DJ UBS Commodity index, Daily chart

Gold's pattern remains a bit choppy and could go either way but until it can rally out of its down-channel from October, the top of which is near 1710, I'll continue to look for lower prices. The bearish wave count is very bearish in that it calls for a strong decline from here, one which should quickly take it down to 1525 support. That support line is price-level support and the bottom of a potential descending wedge pattern following its September 2011 high. This could be a bullish continuation pattern (more easily seen on a weekly chart) but hopefully that will become clearer if and when gold drops down to the bottom of it.

Gold continuous contract, GC, Daily chart
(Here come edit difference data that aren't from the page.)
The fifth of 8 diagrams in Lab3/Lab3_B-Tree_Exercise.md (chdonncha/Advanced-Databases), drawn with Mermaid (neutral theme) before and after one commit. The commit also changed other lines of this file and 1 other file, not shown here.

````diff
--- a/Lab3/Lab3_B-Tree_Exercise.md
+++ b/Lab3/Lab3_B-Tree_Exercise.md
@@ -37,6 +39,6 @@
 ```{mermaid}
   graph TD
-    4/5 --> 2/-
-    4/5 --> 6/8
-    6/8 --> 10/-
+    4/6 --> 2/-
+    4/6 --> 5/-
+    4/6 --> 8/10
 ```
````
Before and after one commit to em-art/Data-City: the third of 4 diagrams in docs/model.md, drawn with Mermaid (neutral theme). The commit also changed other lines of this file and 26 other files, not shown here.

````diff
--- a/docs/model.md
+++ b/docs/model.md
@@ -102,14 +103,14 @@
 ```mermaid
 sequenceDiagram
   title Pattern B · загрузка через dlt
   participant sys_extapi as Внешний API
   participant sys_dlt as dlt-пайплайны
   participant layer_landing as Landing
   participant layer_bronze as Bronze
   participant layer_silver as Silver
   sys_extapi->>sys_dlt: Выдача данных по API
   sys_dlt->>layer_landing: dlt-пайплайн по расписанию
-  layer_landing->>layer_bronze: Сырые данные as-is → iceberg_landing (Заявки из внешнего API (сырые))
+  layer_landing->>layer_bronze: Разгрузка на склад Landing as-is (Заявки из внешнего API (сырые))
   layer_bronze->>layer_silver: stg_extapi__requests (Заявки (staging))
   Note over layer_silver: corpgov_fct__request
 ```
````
Oil has been stalled at price-level resistance at 93.88 since its rally up to that level on January 2nd. Oil's 50-week MA is at 93.75, which was tested at the January 2nd high and again on Monday. So in addition to the price-level resistance at 93.88 there is the 62% retracement of the September-November decline, at 94.17, oil bulls have some tough resistance to break. There is some upside potential to at least 95.37, which is where the c-wave of an a-b-c move up from November would be 162% of the a-wave. A drop below last Friday's low at 91.52 would indicate the top is likely in place while a rally above 97 would indicate new highs above 100 are coming.

Oil continuous contract, CL, Daily chart

The rest of the week is quiet from the perspective of economic reports.

Economic reports and Summary

The market is stretched to the upside and while it looks bullish with the indexes consolidating near the highs it's been a common pattern to see this at important tops. Bulls start to lean long with the expectation the rally will continue and then get spooked out of their positions with a sudden drop. Considering the sentiment picture that I reviewed tonight I think it's risky to look for more rally. I do see the potential for at least one more minor new high and if we get some serious capitulation to the upside we could even see SPX hurtle above 1500. I'd be serious seller if that happens but right now I'm from Missouri on that one.

Short term I don't have a clear picture and am recommending the sidelines while we wait to see if resistance levels are broken (on more than an intraday basis) or if key levels to the downside are broken. In the meantime be careful about getting whipsawed. Remember that the Thursday prior to opex week is often a misdirection day so watch for that possibility. Opex weeks tend to be bullish and sometimes start with a down day on Thursday or Friday. Stay nimble and trade short term while we wait for longer-term clarity.

Good luck and I'll be back with you next Wednesday.

Keene H. Little, CMT

In the end everything works out and if it doesn't work out, it is not the end. Old Indian Saying